Citing data submitted by the German ministry of agriculture, the World Organization for Animal Health (OIE) said turkeys were found infected with the H5N8 serotype of the disease on November 4 on a farm in Heinrichswalde. It is the first time that the H5N8 strain, which hit Asia severely, had been notified by a member of the OIE in Europe.

The report said 1,880 birds had died.

Special units arrived at the farm in the early hours of Thursday, to disinfect the site.

Prevention, monitoring

The head veterinary of the Vorpommern-Greifswald district, Holger Vogel, said measures to prevent and monitor the spreading of the virus had been implemented and that more than 30,000 turkeys had been possibly infected by the virus.   

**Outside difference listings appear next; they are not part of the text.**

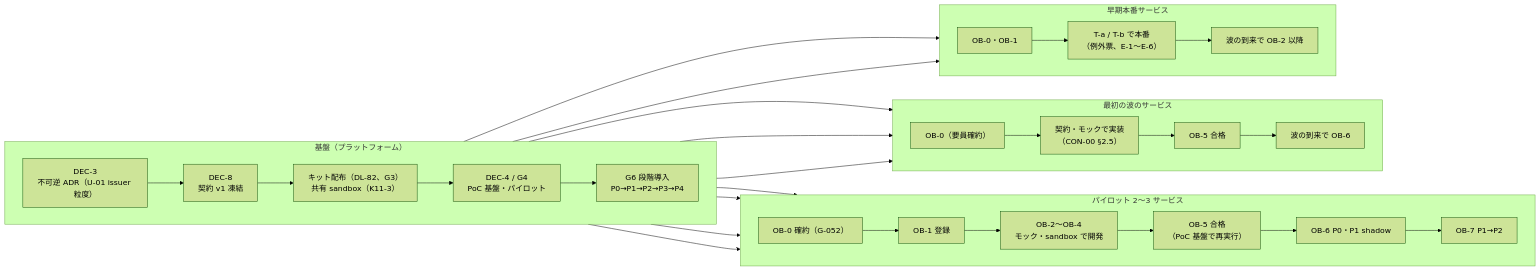
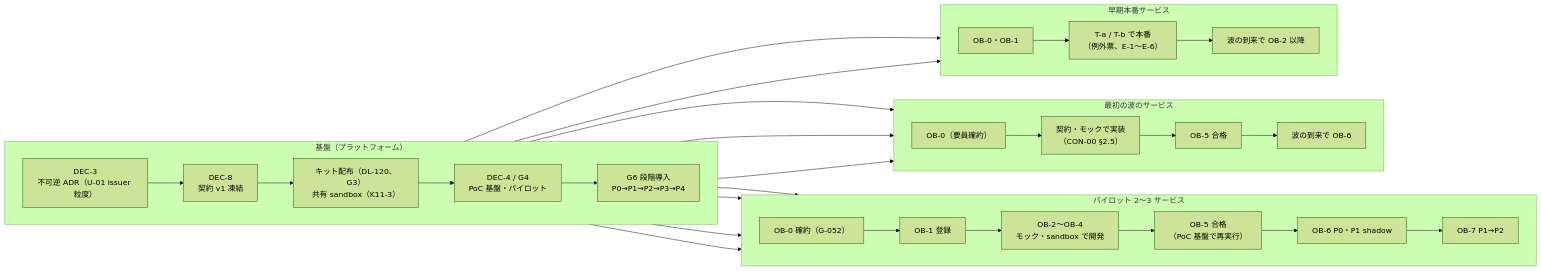
One commit to Takenori-Kusaka/auth-stack changed the third of 3 diagrams in 10_integration/onboarding.md. Above: the diagram before and after it, drawn with Mermaid (forest theme). The commit also changed other lines of this file and 55 other files, not shown here.

````diff
--- a/10_integration/onboarding.md
+++ b/10_integration/onboarding.md
@@ -386,38 +395,38 @@
 ```mermaid
 flowchart LR
   subgraph PF["基盤（プラットフォーム）"]
     direction LR
     D3["DEC-3<br/>不可逆 ADR（U-01 issuer 粒度）"] --> D8["DEC-8<br/>契約 v1 凍結"]
-    D8 --> KIT["キット配布（DL-82、G3）<br/>共有 sandbox（K11-3）"]
+    D8 --> KIT["キット配布（DL-120、G3）<br/>共有 sandbox（K11-3）"]
     KIT --> D4["DEC-4 / G4<br/>PoC 基盤・パイロット"]
     D4 --> G6["G6 段階導入<br/>P0→P1→P2→P3→P4"]
   end
   subgraph PI["パイロット 2〜3 サービス"]
     direction LR
     p0["OB-0 確約（G-052）"] --> p1["OB-1 登録"]
     p1 --> p2["OB-2〜OB-4<br/>モック・sandbox で開発"]
     p2 --> p5["OB-5 合格<br/>（PoC 基盤で再実行）"]
     p5 --> p6["OB-6 P0・P1 shadow"]
     p6 --> p7["OB-7 P1→P2"]
   end
   subgraph W1["最初の波のサービス"]
     direction LR
     w0["OB-0（要員確約）"] --> w2["契約・モックで実装<br/>（CON-00 §2.5）"]
     w2 --> w5["OB-5 合格"]
     w5 --> w6["波の到来で OB-6"]
   end
   subgraph EP["早期本番サービス"]
     direction LR
     e0["OB-0・OB-1"] --> e1["T-a / T-b で本番<br/>（例外票、E-1〜E-6）"]
     e1 --> e2["波の到来で OB-2 以降"]
   end
   D8 --> p1
   KIT --> p5
   D4 --> p6
   G6 --> p7
   D8 --> w2
   KIT --> w5
   G6 --> w6
   D8 --> e1
   G6 --> e2
 ```
````
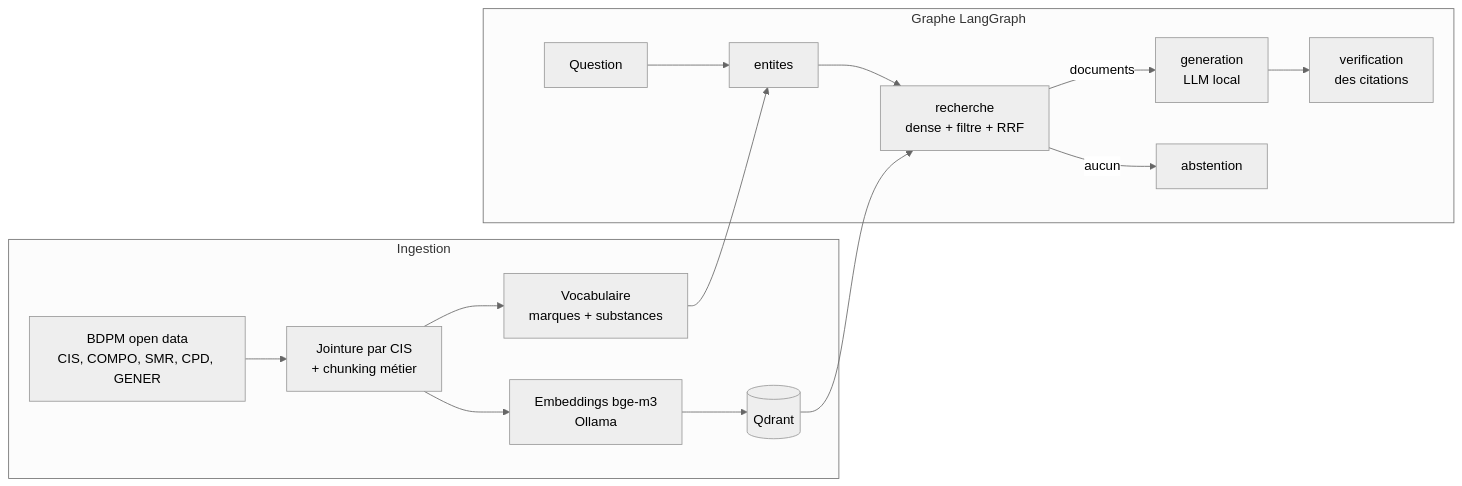
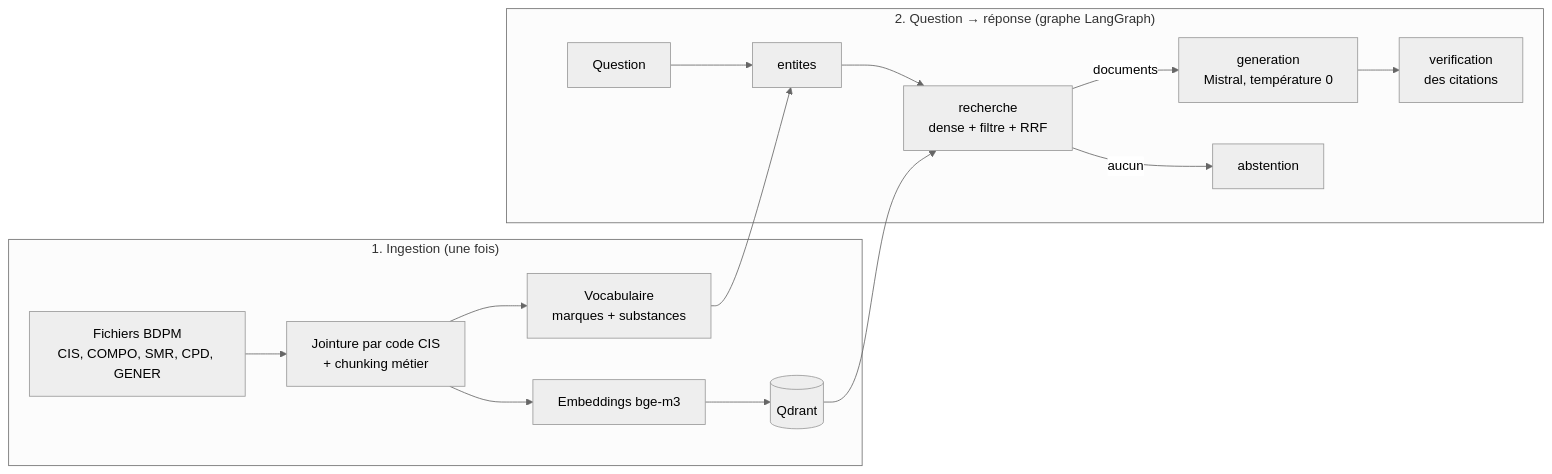
One commit to Yami9898/bdpm-rag changed the diagram in README.md. Above: the diagram before and after it, drawn with Mermaid (neutral theme). The commit also changed other lines of this file, not shown here.

````diff
--- a/README.md
+++ b/README.md
@@ -32,18 +26,18 @@
 ```mermaid
 flowchart LR
-    subgraph Ingestion
-        A[BDPM open data<br/>CIS, COMPO, SMR, CPD, GENER] --> B[Jointure par CIS<br/>+ chunking métier]
-        B --> C[Embeddings bge-m3<br/>Ollama]
+    subgraph "1. Ingestion (une fois)"
+        A[Fichiers BDPM<br/>CIS, COMPO, SMR, CPD, GENER] --> B[Jointure par code CIS<br/>+ chunking métier]
+        B --> C[Embeddings bge-m3]
         C --> D[(Qdrant)]
         B --> V[Vocabulaire<br/>marques + substances]
     end
-    subgraph "Graphe LangGraph"
+    subgraph "2. Question → réponse (graphe LangGraph)"
         Q[Question] --> E[entites]
         E --> R[recherche<br/>dense + filtre + RRF]
-        R -->|documents| G[generation<br/>LLM local]
+        R -->|documents| G[generation<br/>Mistral, température 0]
         R -->|aucun| X[abstention]
         G --> W[verification<br/>des citations]
     end
     D --> R
     V --> E
 ```
````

“The most important measures that we have to introduce here are of course the blocking of the area (around the farm) and to set up a monitoring area. But the most important thing on the farm itself is the preparation of the culling (of the birds) because there are more than 30,000 turkeys that are infected and that have shown clear symptoms (of the bird flu strain)," Vogel said.

"The longer we leave them in this state, the more likely they are to reproduce the virus, which can spread outside the farm and the surrounding area and we need to protect other poultry farmers,” he said.

Vogel also said authorities from the Federal Research Institute for Animal Health, the Friedrich-Loeffler-Institut, had confirmed the H5N8 strain had never been detected in humans.

South Korea had to slaughter millions of farm birds to try to contain an outbreak there.

China and Japan also reported cases of the H5N8 virus earlier this year.

Germany had not been hit by a highly pathogenic form of avian influenza since 2009.

In that year it reported cases of H5N1, a different strain that can be transmitted from birds to humans and had caused the death of nearly 400 people in the world as of July 2014, according to World Health Organization (WHO) data.